Harrumph. Whether they’ve got large plots or small, most gardeners have plenty of blisters to show for their labors. But let’s not squabble. Kimball’s story of leaving behind the freelance writer’s life in New York City when she falls in love with the subject of an article on small farms has a hip “Little House adopts community-supported agriculture” feel. Her modern fairy tale features a hard-working vegetarian single girl from the city who is secretly lonely and unfulfilled: “The word home could make me cry. I wanted one. With a man.” Despite the fellow’s setting up a compost toilet in the middle of the living room, she falls hard. And even becomes a meat eater.
Luckily for the reader, Kimball has a lusty appetite, and her memoir is as much a celebration of food as it is of farming.

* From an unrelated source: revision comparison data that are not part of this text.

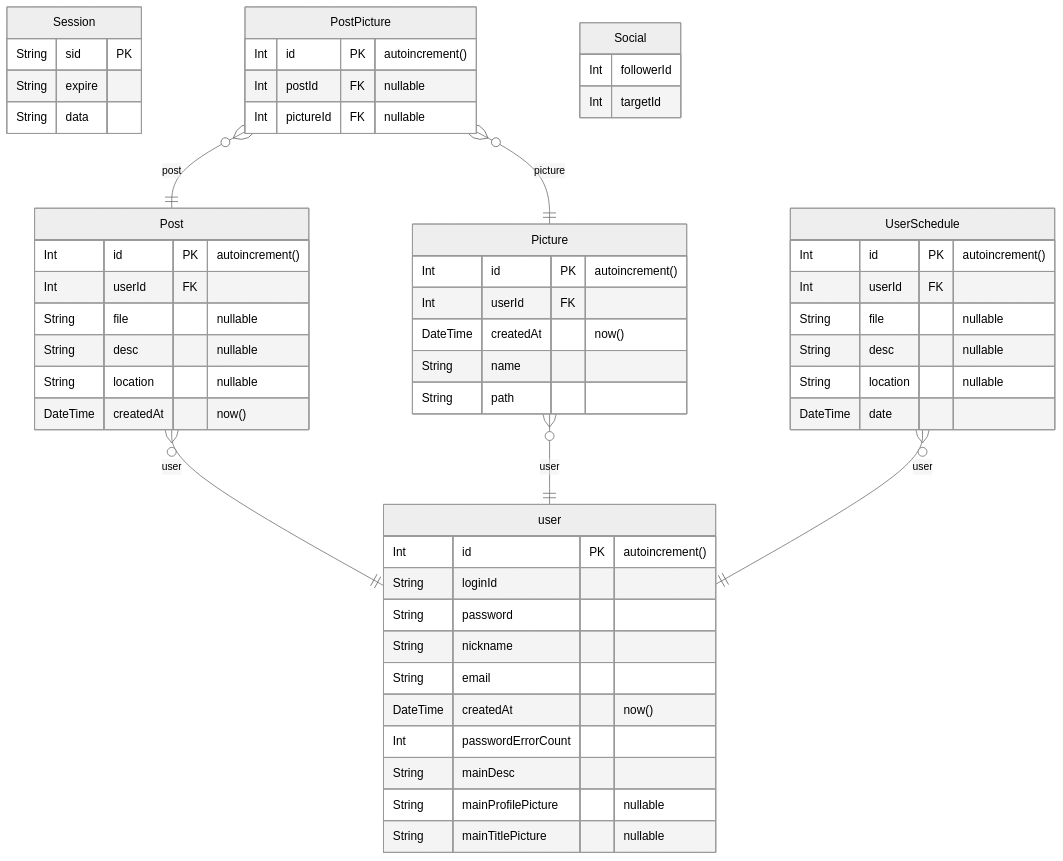
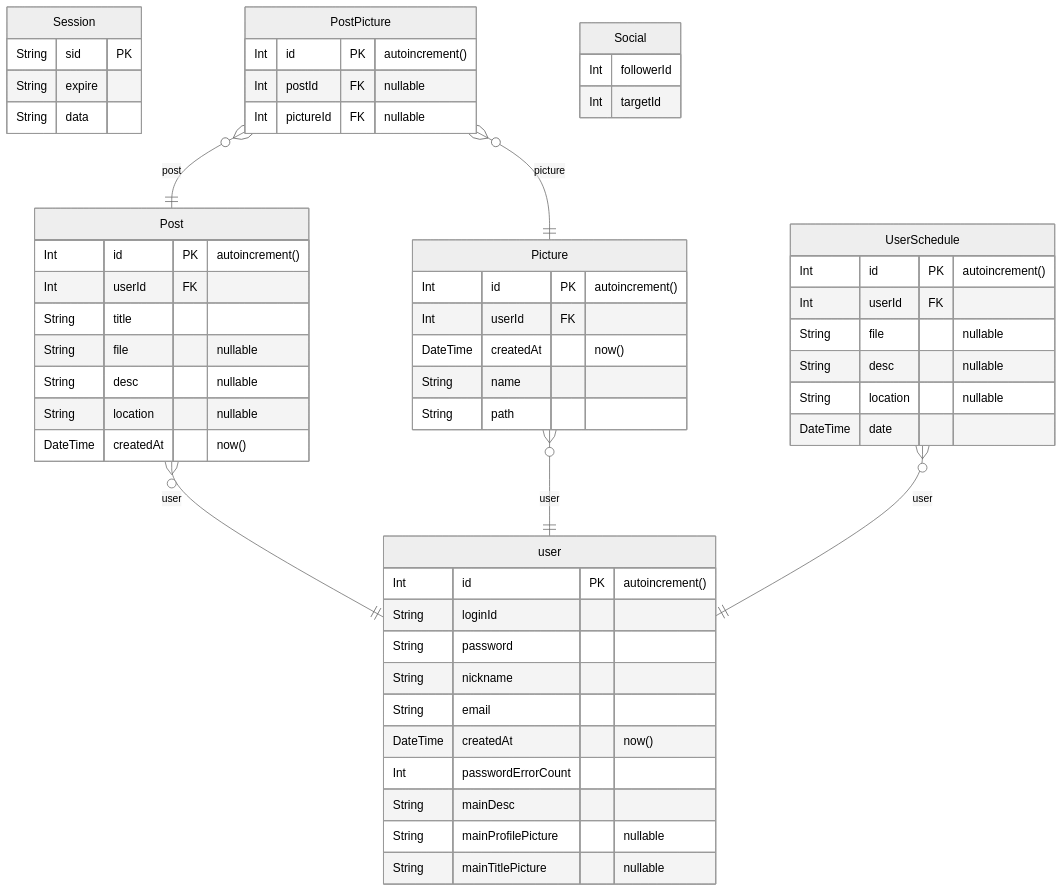
Before and after one commit to LuticaCANARD/Lutica_KNUT_Web_final: the diagram in prisma/ERD.md, drawn with Mermaid (neutral theme). The commit also changed 2 other files, not shown here.

````diff
--- a/prisma/ERD.md
+++ b/prisma/ERD.md
@@ -1,58 +1,59 @@
 ```mermaid
 erDiagram
 	Session {
 		String sid PK
 		String expire
 		String data
 	}
 	user {
 		Int id PK  "autoincrement()"
 		String loginId
 		String password
 		String nickname
 		String email
 		DateTime createdAt  "now()"
 		Int passwordErrorCount
 		String mainDesc
 		String mainProfilePicture  "nullable"
 		String mainTitlePicture  "nullable"
 	}
 	Post {
 		Int id PK  "autoincrement()"
 		Int userId FK
+		String title
 		String file  "nullable"
 		String desc  "nullable"
 		String location  "nullable"
 		DateTime createdAt  "now()"
 	}
 	Picture {
 		Int id PK  "autoincrement()"
 		Int userId FK
 		DateTime createdAt  "now()"
 		String name
 		String path
 	}
 	PostPicture {
 		Int id PK  "autoincrement()"
 		Int postId FK  "nullable"
 		Int pictureId FK  "nullable"
 	}
 	UserSchedule {
 		Int id PK  "autoincrement()"
 		Int userId FK
 		String file  "nullable"
 		String desc  "nullable"
 		String location  "nullable"
 		DateTime date
 	}
 	Social {
 		Int followerId
 		Int targetId
 	}
 	Post }o--|| user : user
 	Picture }o--|| user : user
 	PostPicture }o--|| Post : post
 	PostPicture }o--|| Picture : picture
 	UserSchedule }o--|| user : user
 
 ```
````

Kimball’s soon-to-be-husband, Mark, is an incredible cook. (Sorry, though, no recipes. Maybe in the iPad version.) Kimball falls in love over a dish of sautéed deer liver. She and Mark bond over a winter meal of broiled pigeon. Icefish chowder is thickened with yellow cream from the morning’s milking. Black pudding is a treat after a pig slaughter.

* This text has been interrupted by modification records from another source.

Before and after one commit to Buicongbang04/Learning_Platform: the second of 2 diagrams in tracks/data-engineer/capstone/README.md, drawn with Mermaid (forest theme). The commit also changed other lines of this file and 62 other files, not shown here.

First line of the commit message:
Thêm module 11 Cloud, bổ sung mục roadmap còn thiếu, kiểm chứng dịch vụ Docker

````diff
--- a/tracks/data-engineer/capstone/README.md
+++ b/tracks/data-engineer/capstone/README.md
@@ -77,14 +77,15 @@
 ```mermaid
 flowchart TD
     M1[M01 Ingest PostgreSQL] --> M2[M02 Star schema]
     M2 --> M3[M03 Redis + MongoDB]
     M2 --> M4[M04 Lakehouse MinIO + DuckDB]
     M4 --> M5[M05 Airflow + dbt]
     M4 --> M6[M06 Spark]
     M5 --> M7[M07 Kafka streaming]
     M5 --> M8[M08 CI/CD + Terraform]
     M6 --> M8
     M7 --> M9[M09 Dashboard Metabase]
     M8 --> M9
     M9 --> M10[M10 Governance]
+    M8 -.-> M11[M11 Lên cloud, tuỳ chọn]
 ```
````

Kimball’s husband is engaging, sturdy and compassionate. He doesn’t follow national news (only local counts) and abhors plastic. He takes Kimball’s surname when they marry and is otherwise unidentified. (Though there’s a gratingly coy reference to finding, in an old barn, blueprints of New York high rises designed by his grandfather.) Mark is the kind of person — would there were more of them — who “thought about the effects of every quotidian decision.” His farm is a response to “the impoverished lives, loss of rural culture, and environmental degradation . . . tied to the world’s accelerating cycle of production and consumption.” Mark gives Kimball’s book — and their farm — its ballast. He develops a novel “whole-diet” form of community-supported agriculture in which people subscribe to buy shares of everything from meat to grains to fruits and vegetables. All grown using no fossil fuels: the heavy work is done by draft horses.

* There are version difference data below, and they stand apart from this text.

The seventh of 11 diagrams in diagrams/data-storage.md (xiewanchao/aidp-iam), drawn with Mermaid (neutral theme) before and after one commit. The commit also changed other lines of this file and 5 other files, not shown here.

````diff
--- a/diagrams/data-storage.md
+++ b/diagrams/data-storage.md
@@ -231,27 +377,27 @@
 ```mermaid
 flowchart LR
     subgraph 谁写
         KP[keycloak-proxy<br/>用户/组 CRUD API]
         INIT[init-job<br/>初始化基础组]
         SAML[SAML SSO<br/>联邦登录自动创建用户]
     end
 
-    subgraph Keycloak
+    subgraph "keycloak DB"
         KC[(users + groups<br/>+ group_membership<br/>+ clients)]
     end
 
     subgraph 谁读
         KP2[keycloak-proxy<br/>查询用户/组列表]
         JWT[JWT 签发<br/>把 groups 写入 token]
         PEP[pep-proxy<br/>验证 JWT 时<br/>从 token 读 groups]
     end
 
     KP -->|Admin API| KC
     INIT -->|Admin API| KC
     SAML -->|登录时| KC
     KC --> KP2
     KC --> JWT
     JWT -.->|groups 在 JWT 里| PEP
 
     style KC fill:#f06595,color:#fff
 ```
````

As Kimball loses her cool attitude in the round of daily chores, her writing acquires a lilting softness. When a new cow arrives, “the dark smell of her manure mingled with the green, fermented smell of cow breath and the dry and dusty smell of the hay, and the old barn that had slept so long without a living thing to shelter was awake again, alive with its purpose. The first time I milked her, I was almost embarrassed by the intimacy of it.”
Of course, it’s now necessary for all young farmer-writers to kill an animal in public, and Kimball steps up to take her turn behind Jana and Suri, two 50-ish women who once lived on a commune. They light a bundle of sage and wave it around, and before Jana lays the chicken on a tree stump, she cradles it in her arms “like a baby.” “Thank you, Chicken,” she intones. “Now let your spirit fly up, up to Father Sun.” “Sorry about this,” Kimball responds, wielding her hatchet. “Whack.” I laughed, but maybe you had to be there. I’d like to be, well . . . not quite there, but nestled close by, tending my roses and subscribing to this wholesome way of bringing home the bacon and eggs. "